Instructions for the task: Count the lines below that include the word "upper" and write that number alone.

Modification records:
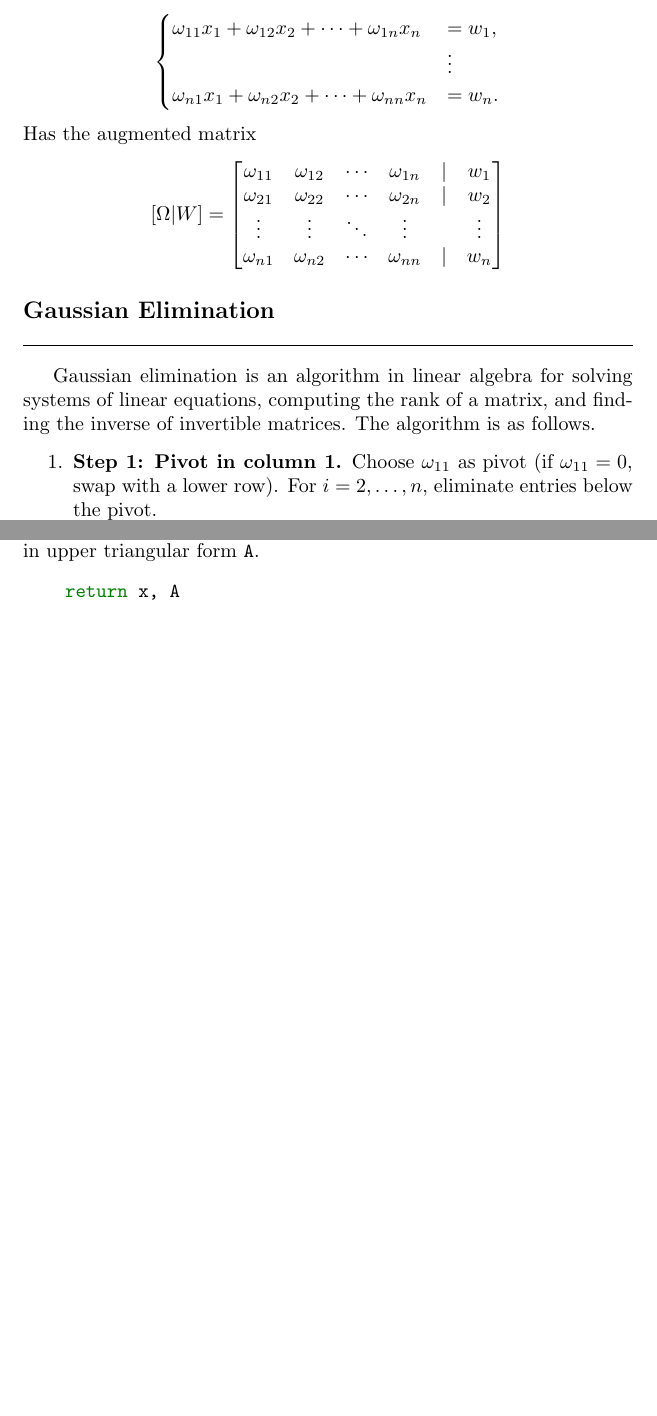
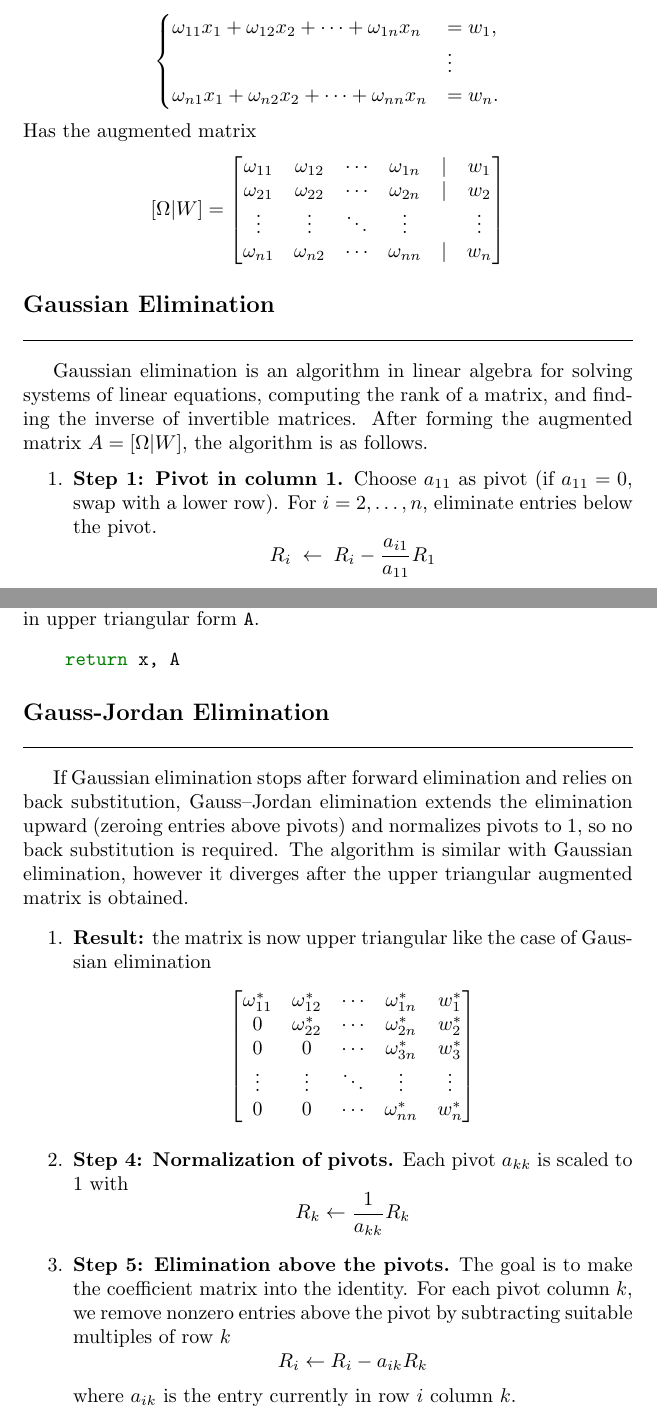
Before and after one commit to JohanesFaustus/PhysicalMathematics, a LaTeX document (Chapter/ComputationalApproach/LinAlg/linalg.tex): two parts of pages 1 and 4 of 4, joined at a grey line, cut so that both start at the same text, the shorter picture padded with empty space. Compiled offline with pdfLaTeX.

Commit message:
added gauss-jordan elim

```diff
--- a/Chapter/ComputationalApproach/LinAlg/linalg.tex
+++ b/Chapter/ComputationalApproach/LinAlg/linalg.tex
@@ -29,11 +29,11 @@ Has the augmented matrix
 
 \subsection{Gaussian Elimination}
 Gaussian elimination is an algorithm in linear algebra for solving systems of linear equations, computing the rank of a matrix, and finding the inverse of invertible matrices.
-The algorithm is as follows.
+After forming the augmented matrix $A=[\Omega|W]$, the algorithm is as follows.
 
 \begin{enumerate}
     \item \textbf{Step 1: Pivot in column 1.}
-          Choose $\omega_{11}$ as pivot (if $\omega_{11}=0$, swap with a lower row).
+          Choose $a_{11}$ as pivot (if $a_{11}=0$, swap with a lower row).
           For $i=2,\dots,n$, eliminate entries below the pivot.
           \begin{equation*}
               R_i \;\leftarrow\; R_i - \frac{a_{i1}}{a_{11}} R_1
@@ -248,4 +241,32 @@ Finally, simply return the solution vector \verb|x| and the augmented matrix in
 \begin{minted}[breaklines]{python}
     return x, A
 \end{minted}
+
+\subsection{Gauss-Jordan Elimination}
+If Gaussian elimination stops after forward elimination and relies on back substitution, Gauss–Jordan elimination extends the elimination upward (zeroing entries above pivots) and normalizes pivots to 1, so no back substitution is required.
+The algorithm is similar with Gaussian elimination, however it diverges after the upper triangular augmented  matrix is obtained.
+\begin{enumerate}
+    \item \textbf{Result:} the matrix is now upper triangular like the case of Gaussian elimination
+          \[
+              \begin{bmatrix}
+                  \omega_{11}^{*} & \omega_{12}^{*} & \cdots & \omega_{1n}^{*} & w_1^{*} \\
+                  0               & \omega_{22}^{*} & \cdots & \omega_{2n}^{*} & w_2^{*} \\
+                  0               & 0               & \cdots & \omega_{3n}^{*} & w_3^{*} \\
+                  \vdots          & \vdots          & \ddots & \vdots          & \vdots  \\
+                  0               & 0               & \cdots & \omega_{nn}^{*} & w_n^{*}
+              \end{bmatrix}
+          \]
+    \item \textbf{Step 4: Normalization of pivots.}
+    Each pivot $a_{kk}$ is scaled to 1 with
+    \begin{equation*}
+        R_k \leftarrow \frac{1 }{a_{kk}}R_k
+    \end{equation*}
+    \item \textbf{Step 5: Elimination above the pivots.}
+    The goal is to make the coefficient matrix into the identity.
+    For each pivot column $k$, we remove nonzero entries above the pivot by subtracting suitable multiples of row $k$
+    \begin{equation*}
+        R_i \leftarrow R_i -a_{ik}R_k
+    \end{equation*}
+    where $a_{ik}$ is the entry currently in row $i$ column $k$.
+\end{enumerate}
 \end{document}
```
Also changed, not shown: Chapter/ComputationalApproach/LinAlg/linalg.tex (25 more changed lines).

Answer space: 2